Tag Archives: Scottsdale

BASIS Schools to open north Phoenix campus

BASIS Schools, Inc. will open a new Phoenix location for the 2012-13 school year. The Arizona State Board for Charter Schools approved the new campus at its meeting yesterday.

BASIS schools have gained national recognition for accelerated curriculum and extraordinary student achievement results. Newsweek, U.S. News & World Report and The Washington Post all named BASIS Tucson among the top 10 high schools in the nation and BusinessWeek named BASIS Scottsdale the #1 Arizona [High] School for Overall Academic Performance. The schools were featured in the 2009 documentary “Two Million Minutes: The 21st Century Solution.”

BASIS currently operates schools in Chandler, Flagstaff, Oro Valley, Peoria, Scottsdale and Tucson.

BASIS Phoenix will serve students in grades 5 through 10 in its first year of operation, the 2012-13 school year. The school will add one grade per year until it becomes a 5 -12 campus in the 2014-2015 school year. While a specific site for the new campus has not yet been determined, BASIS representatives are working to secure a location in the north Phoenix area.

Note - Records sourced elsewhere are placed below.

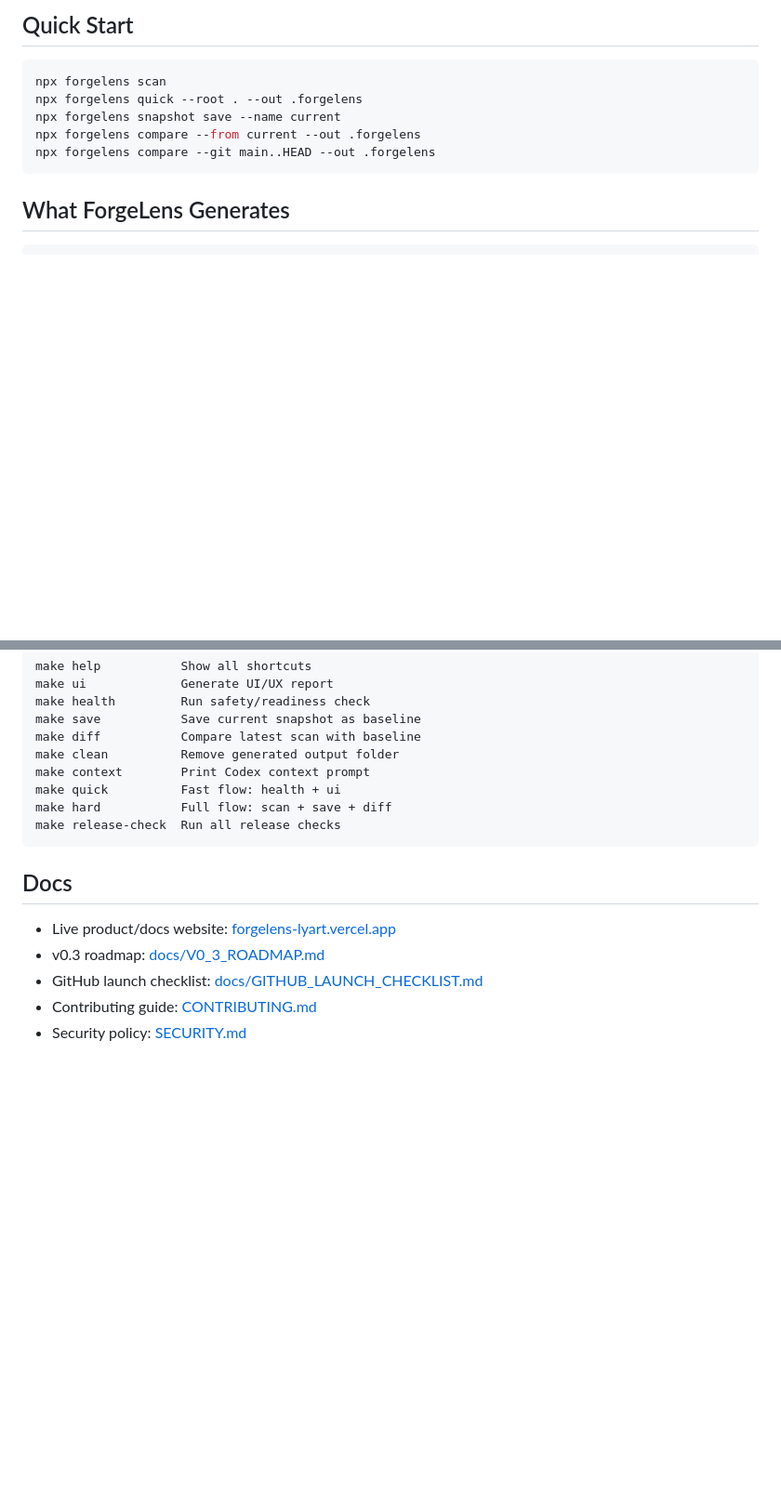
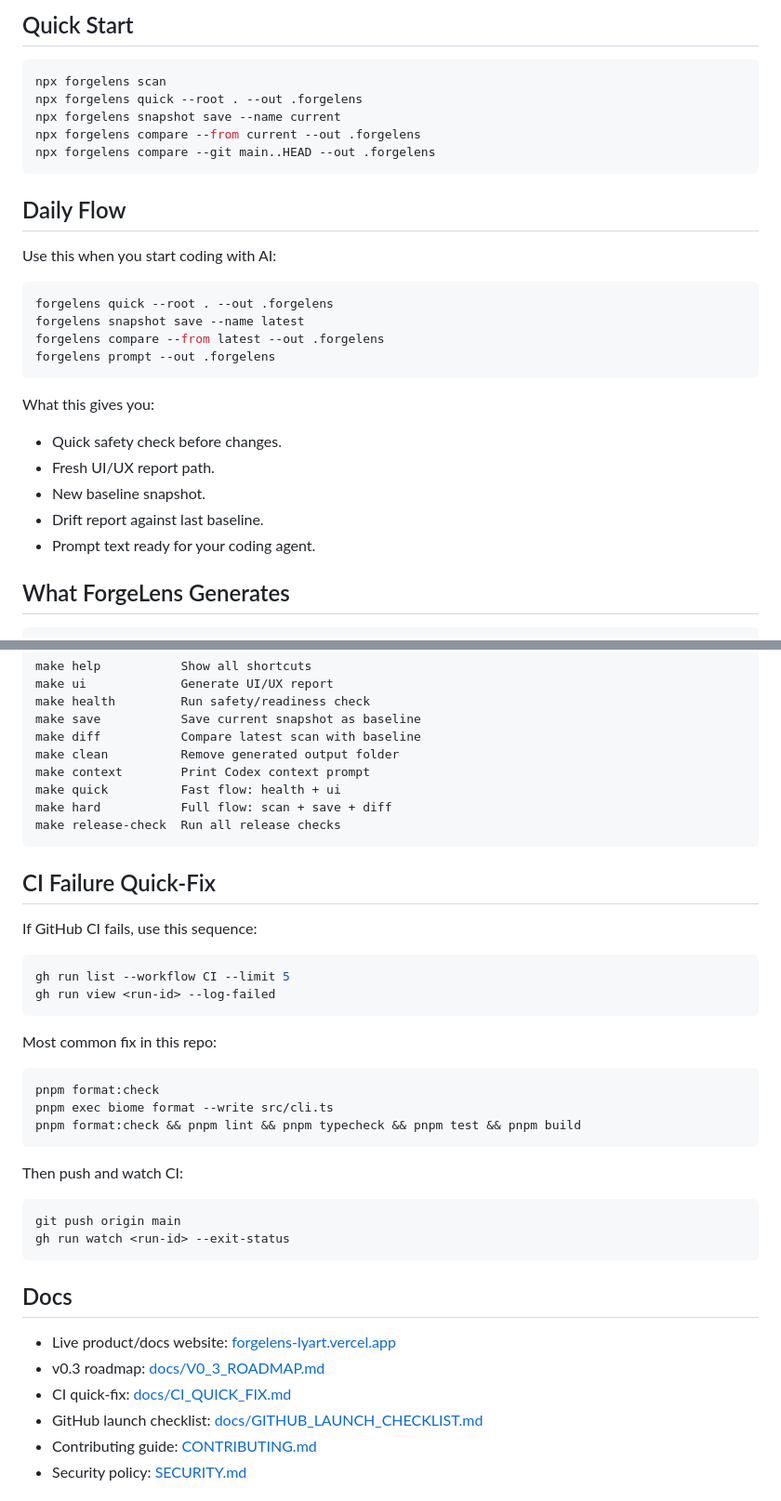
Before and after one commit to tawachdev/forgelens, a Markdown page: README.md, 2 parts joined by grey strips. Shown at 93% size. Rendered like a GitHub page; blank space fills up the shorter version.

Commit message:
docs: add CI quick-fix guide

````diff
--- a/README.md
+++ b/README.md
@@ -46,6 +46,24 @@ npx forgelens snapshot save --name current
 npx forgelens compare --from current --out .forgelens
 npx forgelens compare --git main..HEAD --out .forgelens
 ```
+
+## Daily Flow
+
+Use this when you start coding with AI:
+
+```bash
+forgelens quick --root . --out .forgelens
+forgelens snapshot save --name latest
+forgelens compare --from latest --out .forgelens
+forgelens prompt --out .forgelens
+```
+
+What this gives you:
+- Quick safety check before changes.
+- Fresh UI/UX report path.
+- New baseline snapshot.
+- Drift report against last baseline.
+- Prompt text ready for your coding agent.
 
 ## What ForgeLens Generates
 
@@ -192,10 +210,35 @@ make hard           Full flow: scan + save + diff
 make release-check  Run all release checks
 ```
 
+## CI Failure Quick-Fix
+
+If GitHub CI fails, use this sequence:
+
+```bash
+gh run list --workflow CI --limit 5
+gh run view <run-id> --log-failed
+```
+
+Most common fix in this repo:
+
+```bash
+pnpm format:check
+pnpm exec biome format --write src/cli.ts
+pnpm format:check && pnpm lint && pnpm typecheck && pnpm test && pnpm build
+```
+
+Then push and watch CI:
+
+```bash
+git push origin main
+gh run watch <run-id> --exit-status
+```
+
 ## Docs
 
 - Live product/docs website: [forgelens-lyart.vercel.app](https://forgelens-lyart.vercel.app)
 - v0.3 roadmap: [docs/V0_3_ROADMAP.md](docs/V0_3_ROADMAP.md)
+- CI quick-fix: [docs/CI_QUICK_FIX.md](docs/CI_QUICK_FIX.md)
 - GitHub launch checklist: [docs/GITHUB_LAUNCH_CHECKLIST.md](docs/GITHUB_LAUNCH_CHECKLIST.md)
 - Contributing guide: [CONTRIBUTING.md](CONTRIBUTING.md)
 - Security policy: [SECURITY.md](SECURITY.md)
````
Also changed, not shown: docs/CI_QUICK_FIX.md (added, +68 -0 lines).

“We have had incredible success opening schools in Arizona and we have every reason to believe BASIS Phoenix will follow in the footsteps of its sister schools,” says Nick Fleege, new school development director for BASIS Schools. “Last year we opened three new Arizona campuses – BASIS Chandler, BASIS Flagstaff and BASIS Peoria. We completed construction on time and exceeded enrollment expectations at all three locations.”

“We are so pleased to be able to extend our academic program to students in Phoenix,“ says Sheri Pierce, new schools curriculum director for BASIS Schools. “With the mature BASIS schools earning top spots in national rankings, our goal now is to offer that same great education to more students in Arizona and beyond.”

Registration for the 2012-13 school year will begin in January 2012. Details will be announced to members of the BASIS Phoenix Interest List via email as that time approaches. Add your name to the list by visiting basisschools.org and clicking “Sign Up.”


BASIS opens Chandler campus

BASIS Schools will celebrate the opening of a new campus in Chandler tomorrow with a ribbon-cutting ceremony at which Gov. Jan Brewer will speak.

The BASIS Chandler campus will offer a rigorous curriculum for fifth through 10th grade students this August, expanding to fifth through 12th grades by the fall of 2013.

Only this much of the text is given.